National Yemen

Yemeni Coffee grabs German’s attention

By wafa A.Alkhazzan

The future still to be bright, though. Yemeni coffee is attaining wider fame, such as in Berlin, where Suite Yemen advertised it at an international tourism exhibition in Berlin. The exhibit saw a man serving it to guests in a traditional folk costume. It is a national symbol, and a part of our culture, and hopefully, it will stay that way.

The Yemeni coffee crop is one of the best known of agricultural products. It has been famous since ancient times. It is important for the country, which benefits from unique production areas and high quality. Yemeni coffee is characterized by a unique flavor and fine taste.

Yemeni coffee is the origin of most coffee in the world. Yemenis were heavily invested in the trade, and exported coffee almost compulsively. “Mocca Coffee” actually refers to the port that first exported it, Mocha. Of course, its crops were different from those of many other governorates, which have different sizes and qualities.

Coffee is mainly grown at a level of between 1000 and 1700 kilometers, in valleys that descend from the highlands to terraced mountains.

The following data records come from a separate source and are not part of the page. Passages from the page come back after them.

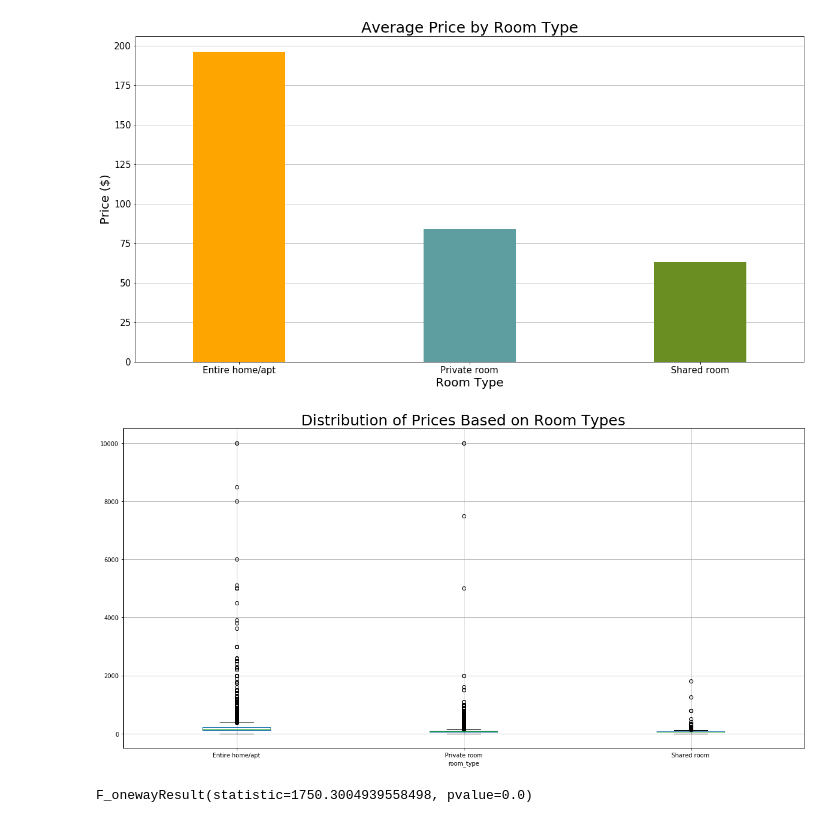
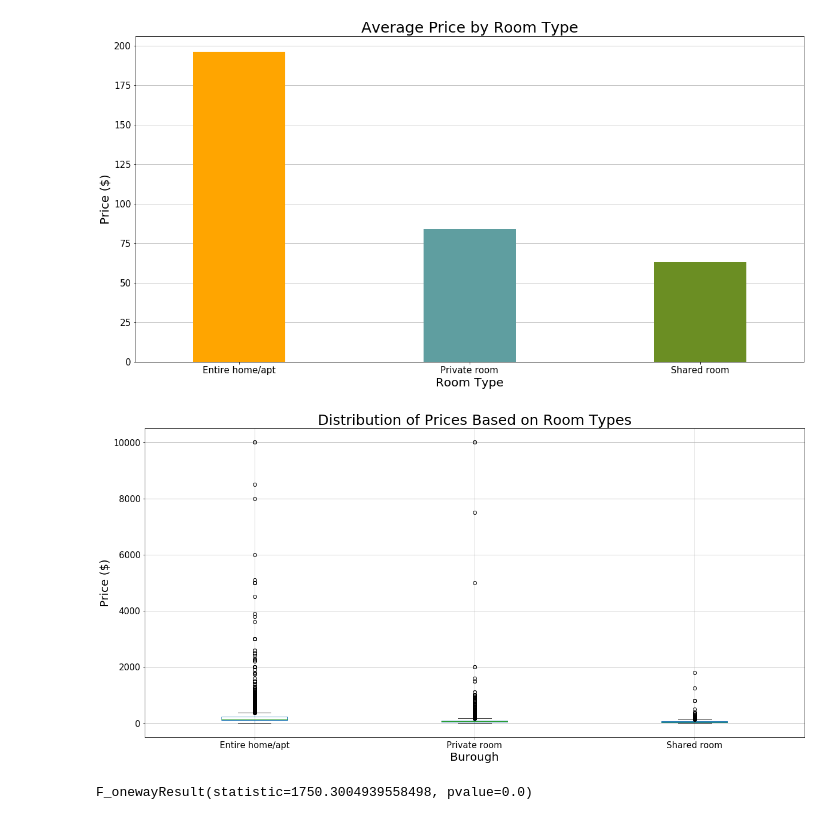
Before and after one commit to josephsy96/Project_1, a Jupyter notebook: Airbnb_Analysis.ipynb, the cells around one changed output. Cells and saved outputs as stored; diff of their text form; code cells hidden in the pictures.

```diff
--- a/Airbnb_Analysis.ipynb
+++ b/Airbnb_Analysis.ipynb
@@ -163,14 +172,20 @@ Shared room       63.213948
 # %%
 room_group = nyc_df[['room_type','price']]
 #Create Boxplot for room_types
 room_group.boxplot('price',by='room_type',figsize=(20,10))
+
+#Formatting Plot
 plt.title('Distribution of Prices Based on Room Types',size=25)
-plt.suptitle('')
+plt.ylabel('Price ($)', size = 20)
+plt.xlabel('Burough', size = 20)
+plt.xticks(size = 15)
+plt.yticks(size = 15)
+plt.suptitle('');
 
 #save as .png
 plt.savefig('Airbnb Data/dis_roomtypes.png')
 # %% [output]
-[figure, old version]
+[figure, new version]
 # %%
 #To accept or reject the Null Hypothesis
 house_price = nyc_df[nyc_df["room_type"] == "Entire home/apt"]["price"]
```
Also changed, not shown: parts of 1 cell of this notebook, 2 other files.
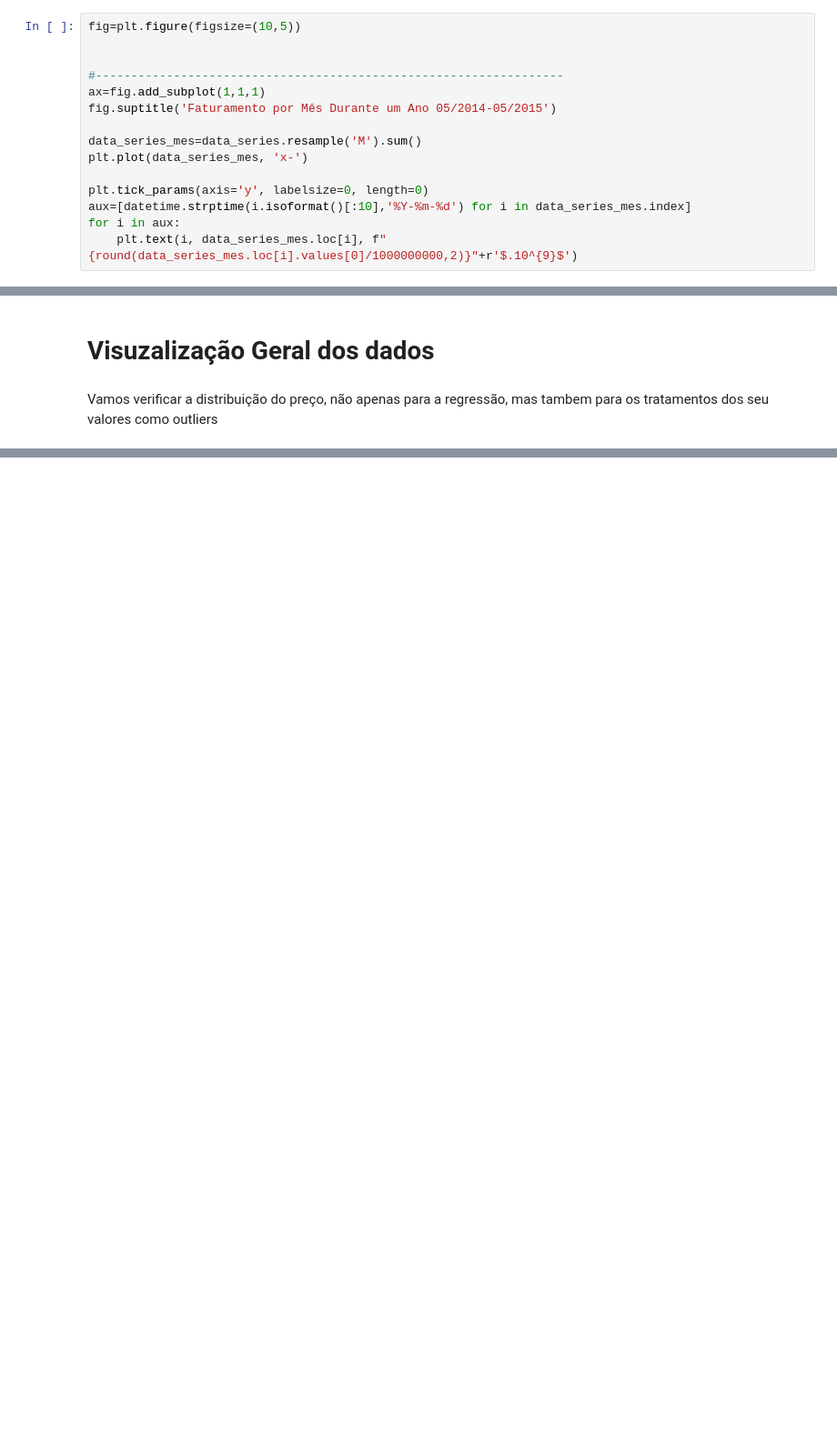
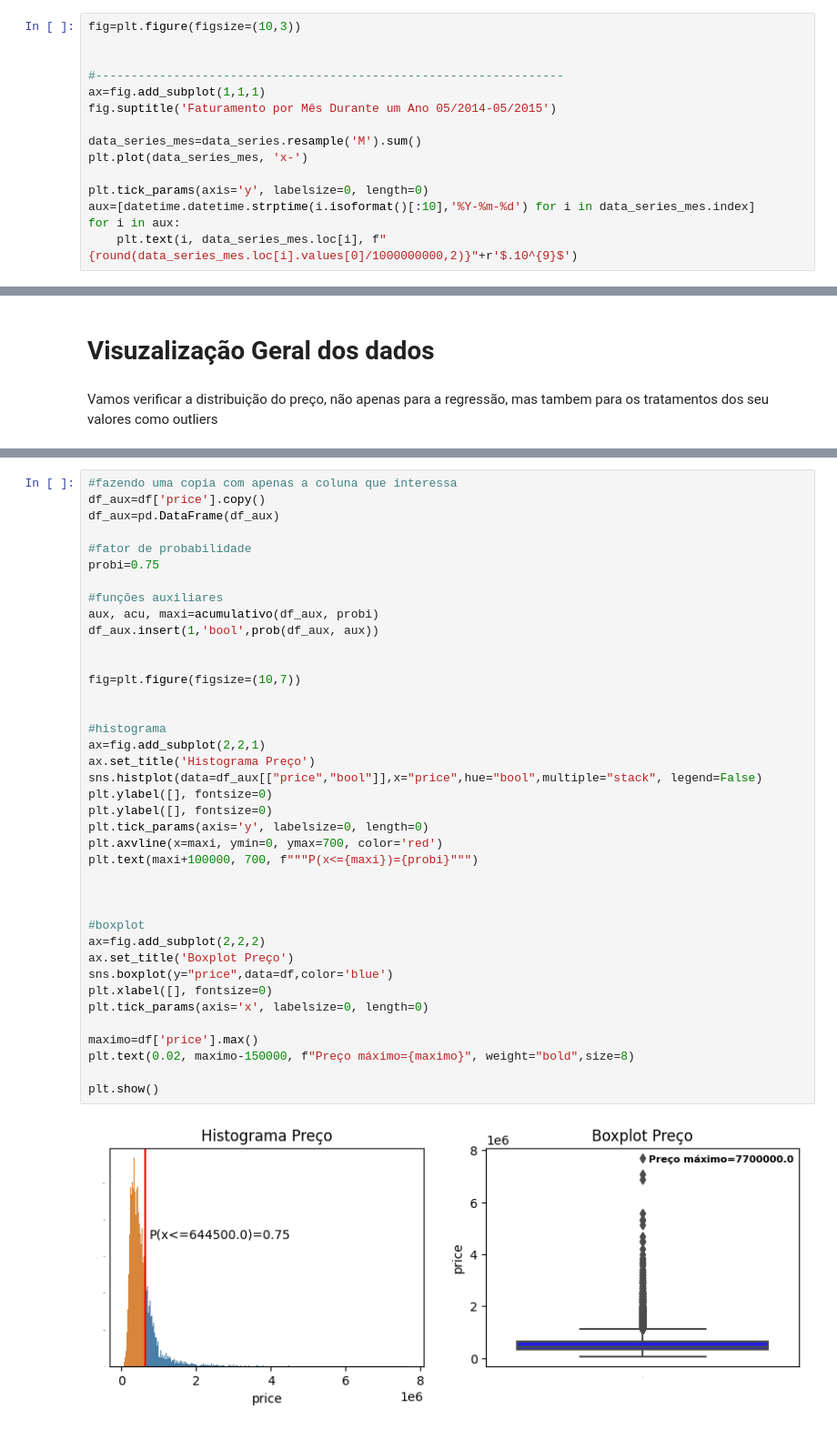
Before and after one commit to MarcioB1999/Previsao_Precos, a Jupyter notebook: Regressao_preço.ipynb, the cells around one changed output, grey strips where cells are left out. Shown at 91% size. Saved outputs shown, nothing was run; the diff lists cells and outputs as text; blank space fills up the shorter version.

```diff
--- a/Regressao_preço.ipynb
+++ b/Regressao_preço.ipynb
@@ -189,5 +152,5 @@ for i,tick in enumerate(ax.xaxis.get_ticklabels()):
 # %%
-fig=plt.figure(figsize=(10,5))
+fig=plt.figure(figsize=(10,3))
 
 
 #------------------------------------------------------------------
@@ -198,7 +161,7 @@ data_series_mes=data_series.resample('M').sum()
 plt.plot(data_series_mes, 'x-')
 
 plt.tick_params(axis='y', labelsize=0, length=0)
-aux=[datetime.strptime(i.isoformat()[:10],'%Y-%m-%d') for i in data_series_mes.index]
+aux=[datetime.datetime.strptime(i.isoformat()[:10],'%Y-%m-%d') for i in data_series_mes.index]
 for i in aux:
     plt.text(i, data_series_mes.loc[i], f"{round(data_series_mes.loc[i].values[0]/1000000000,2)}"+r'$.10^{9}$')
 # %% [output]
@@ -913,0 +211,41 @@ sns.histplot(resultados_rede_neural, kde=True, element='step')
+# %%
+#fazendo uma copia com apenas a coluna que interessa
+df_aux=df['price'].copy()
+df_aux=pd.DataFrame(df_aux)
+
+#fator de probabilidade
+probi=0.75
+
+#funções auxiliares
+aux, acu, maxi=acumulativo(df_aux, probi)
+df_aux.insert(1,'bool',prob(df_aux, aux))
+
+
+fig=plt.figure(figsize=(10,7))
+
+
+#histograma
+ax=fig.add_subplot(2,2,1)
+ax.set_title('Histograma Preço')
+sns.histplot(data=df_aux[["price","bool"]],x="price",hue="bool",multiple="stack", legend=False)
+plt.ylabel([], fontsize=0)
+plt.ylabel([], fontsize=0)
+plt.tick_params(axis='y', labelsize=0, length=0)
+plt.axvline(x=maxi, ymin=0, ymax=700, color='red')
+plt.text(maxi+100000, 700, f"""P(x<={maxi})={probi}""")
+
+
+
+#boxplot
+ax=fig.add_subplot(2,2,2)
+ax.set_title('Boxplot Preço')
+sns.boxplot(y="price",data=df,color='blue')
+plt.xlabel([], fontsize=0)
+plt.tick_params(axis='x', labelsize=0, length=0)
+
+maximo=df['price'].max()
+plt.text(0.02, maximo-150000, f"Preço máximo={maximo}", weight="bold",size=8)
+
+plt.show()
+# %% [output]
+[figure, added]
```
Also changed, not shown: parts of 99 cells of this notebook, 2 other files.
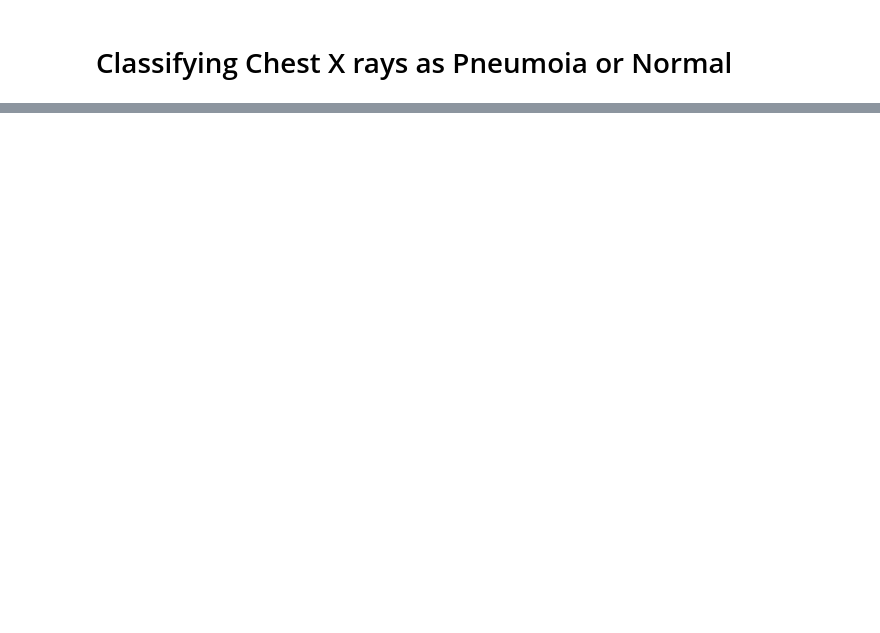
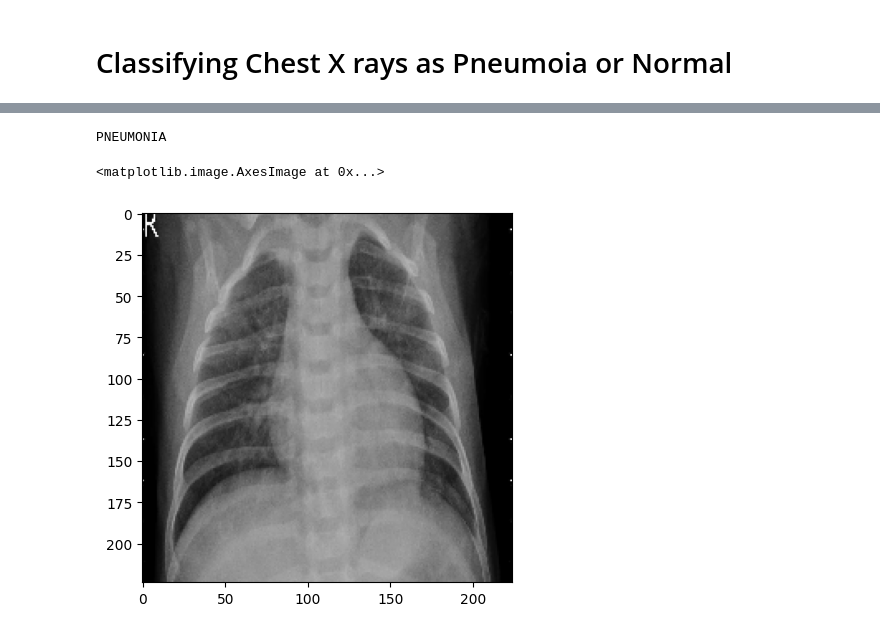
Before and after one commit to saimaharana4/ML_DL_Project, a Jupyter notebook: classifying-chest-x-rays-as-pneumoia-or-normal.ipynb, the cells around one changed output, grey strips where cells are left out. Drawn from its saved outputs; the diff is of its cells as text; code cells hidden in the pictures; blank space fills up the shorter version.

Commit message:
Kaggle Notebook | Classifying Chest X rays as Pneumoia or Normal | Version 2

```diff
--- a/classifying-chest-x-rays-as-pneumoia-or-normal.ipynb
+++ b/classifying-chest-x-rays-as-pneumoia-or-normal.ipynb
@@ -29,0 +89,12 @@ What is Pneumonia?
+# %%
+ # Every Image has Label in its path , so lets slice it
+LABELS = {'NORMAL' : 0 , 'PNEUMONIA' : 1}
+INV_LABELS = {0 : 'NORMAL', 1 : 'PNEUMONIA'}
+
+def get_label(path) -> int:
+    return LABELS[str(path).split("/")[-2]]
+
+train_labels = list(map(lambda x : get_label(x) , train_image_paths))
+val_labels = list(map(lambda x : get_label(x) , val_image_paths))
+
+print(train_labels[:3])
@@ -29,0 +134,7 @@ What is Pneumonia?
+# %%
+# Creating Train Dataset object and Verifying it
+%time train_dataset = get_dataset(train_image_paths , train_labels)
+
+image , label = next(iter(train_dataset))
+print(image.shape)
+print(label.shape)
@@ -29,0 +146,8 @@ What is Pneumonia?
+# %%
+# View a sample Train Image
+print(INV_LABELS[label[0].numpy()])
+plt.imshow(image[0].numpy().reshape(224 , 224 , 3))
+# %% [output]
+PNEUMONIA
+<matplotlib.image.AxesImage at 0x...>
+[figure, added]
```
Also changed, not shown: parts of 24 cells of this notebook.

This is especially the case in the western mountain range overlooking Tehama, where trees are planted at a rate of between 900 to 1,000 per hectare. Coffee is produced at a level of between 300 and 600 kilograms per hectare.

The government has shown interest in coffee in recent years. This has been reflected in a notable increase of its production scale. Reports indicate that the Ministry of Agriculture and Irrigation increased coffee production to 13 thousand tons in 2002, a massive increase from 7 thousand tons in 1997. Additionally, nine thousand additional hectares were used in 2002 as opposed to 1997.

2009 was even greater. Yemen’s production of coffee reached 18,924 tons, and the value of exports rose to 2.7 billion riyals.

Recently, Yemenis have seen new cafés that serve various beverages including coffee. However, many wealthy Yemenis do not care for their national product, and want new forms instead of the original. Many cafés do not serve Yemeni coffee, and leave traditional beverages for new drinks.

Coffee also faces a threat from the Qat plant. Many varieties are facing extinction as a result of how Qat is grown all over the country, which is no wonder, since irrigation costs can be unjustifiably high for how much is earned from coffee. This is much less the case for Qat.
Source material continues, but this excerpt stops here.